STORED DATA —
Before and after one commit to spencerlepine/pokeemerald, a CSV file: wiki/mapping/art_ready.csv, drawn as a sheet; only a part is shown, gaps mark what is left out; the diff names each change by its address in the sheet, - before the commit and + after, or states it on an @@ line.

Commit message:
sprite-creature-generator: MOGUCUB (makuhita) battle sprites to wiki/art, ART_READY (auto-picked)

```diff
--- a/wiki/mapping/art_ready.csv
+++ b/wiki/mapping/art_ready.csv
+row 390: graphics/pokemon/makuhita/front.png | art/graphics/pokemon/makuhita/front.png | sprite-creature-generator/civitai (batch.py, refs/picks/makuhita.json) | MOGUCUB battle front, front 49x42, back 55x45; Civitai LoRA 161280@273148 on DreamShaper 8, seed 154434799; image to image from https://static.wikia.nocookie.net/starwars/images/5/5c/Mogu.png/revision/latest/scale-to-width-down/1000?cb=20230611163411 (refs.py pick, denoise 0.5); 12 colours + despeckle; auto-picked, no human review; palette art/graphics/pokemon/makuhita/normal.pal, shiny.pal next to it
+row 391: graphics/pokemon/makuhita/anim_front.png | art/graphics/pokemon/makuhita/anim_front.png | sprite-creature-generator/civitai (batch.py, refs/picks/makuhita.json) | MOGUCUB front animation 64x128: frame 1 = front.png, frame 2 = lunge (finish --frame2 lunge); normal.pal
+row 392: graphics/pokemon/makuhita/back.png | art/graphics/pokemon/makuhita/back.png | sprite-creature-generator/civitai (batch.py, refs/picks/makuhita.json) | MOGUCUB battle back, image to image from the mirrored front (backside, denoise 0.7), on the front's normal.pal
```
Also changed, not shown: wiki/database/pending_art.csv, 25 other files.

==

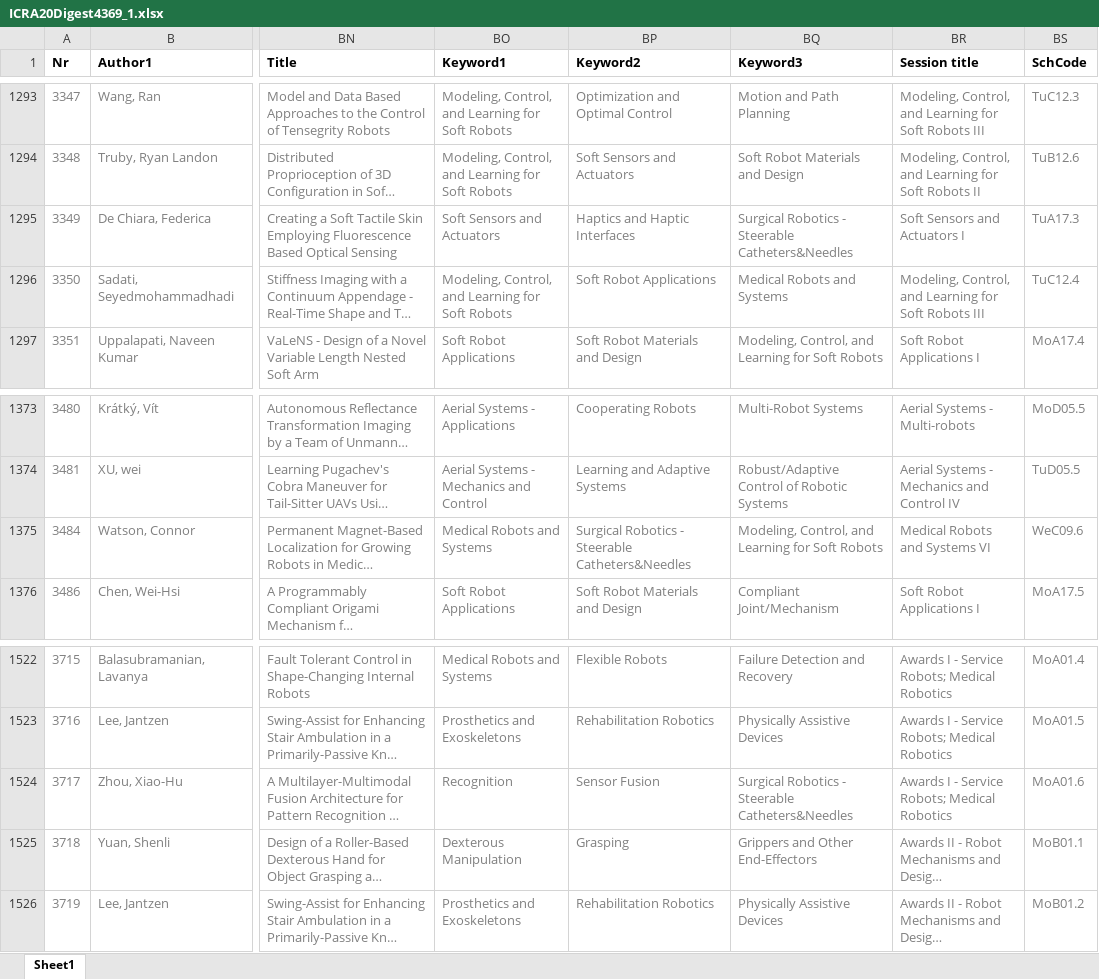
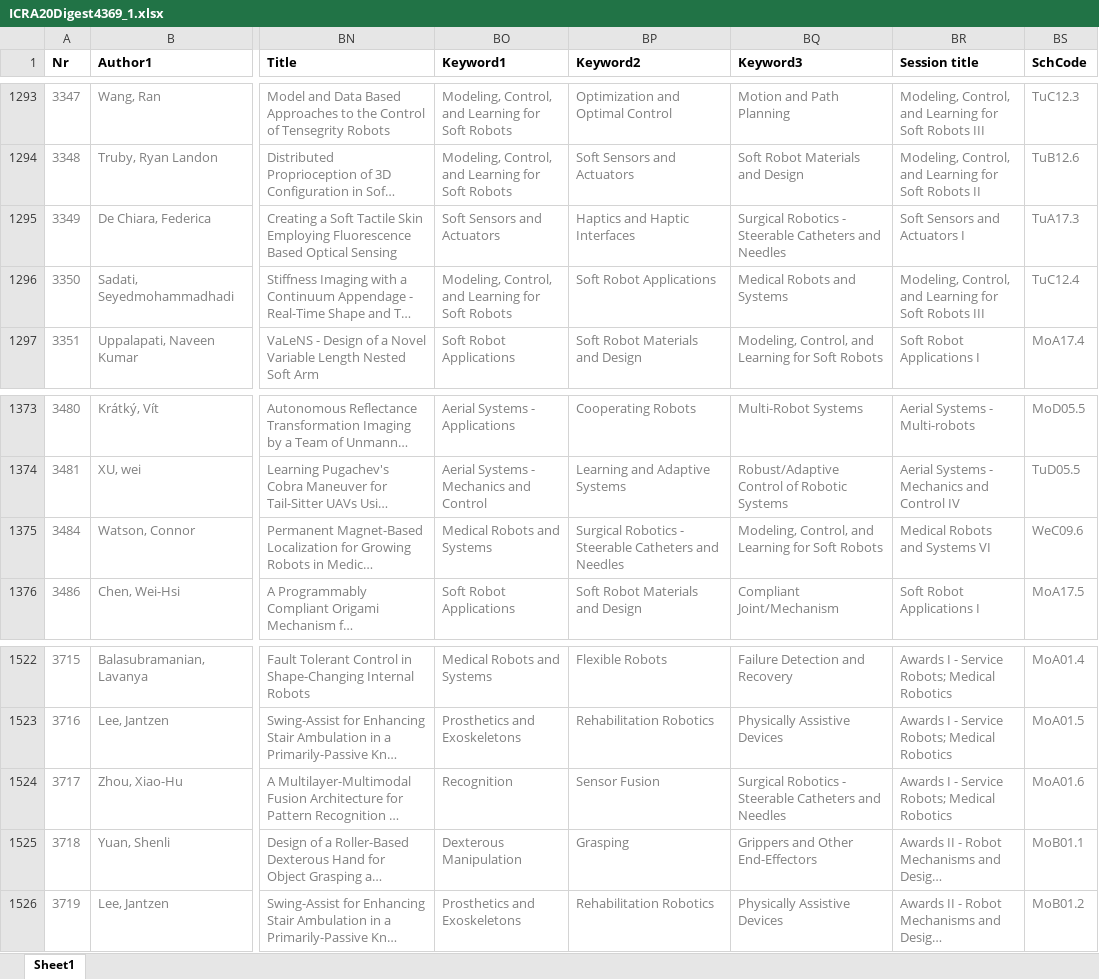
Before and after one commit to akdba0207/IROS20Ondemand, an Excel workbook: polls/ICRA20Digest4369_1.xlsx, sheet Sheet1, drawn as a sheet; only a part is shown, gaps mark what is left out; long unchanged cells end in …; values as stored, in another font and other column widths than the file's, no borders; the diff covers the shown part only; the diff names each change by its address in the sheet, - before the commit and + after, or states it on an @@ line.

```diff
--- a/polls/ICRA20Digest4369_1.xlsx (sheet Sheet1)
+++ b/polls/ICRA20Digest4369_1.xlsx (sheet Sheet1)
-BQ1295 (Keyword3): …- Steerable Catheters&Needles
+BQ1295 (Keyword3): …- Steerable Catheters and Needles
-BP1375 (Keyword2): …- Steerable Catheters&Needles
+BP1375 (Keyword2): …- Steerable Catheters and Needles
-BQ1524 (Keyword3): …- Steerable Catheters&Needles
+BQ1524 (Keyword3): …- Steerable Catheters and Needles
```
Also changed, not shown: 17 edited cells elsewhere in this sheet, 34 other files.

ACTION ITEM —
Report every line of the entries that carries the word "mapping".

SOLVED EXERCISE —
Before and after one commit to spencerlepine/pokeemerald, a CSV file: wiki/mapping/art_ready.csv, drawn as a sheet; only a part is shown, gaps mark what is left out; the diff names each change by its address in the sheet, - before the commit and + after, or states it on an @@ line.
--- a/wiki/mapping/art_ready.csv
+++ b/wiki/mapping/art_ready.csv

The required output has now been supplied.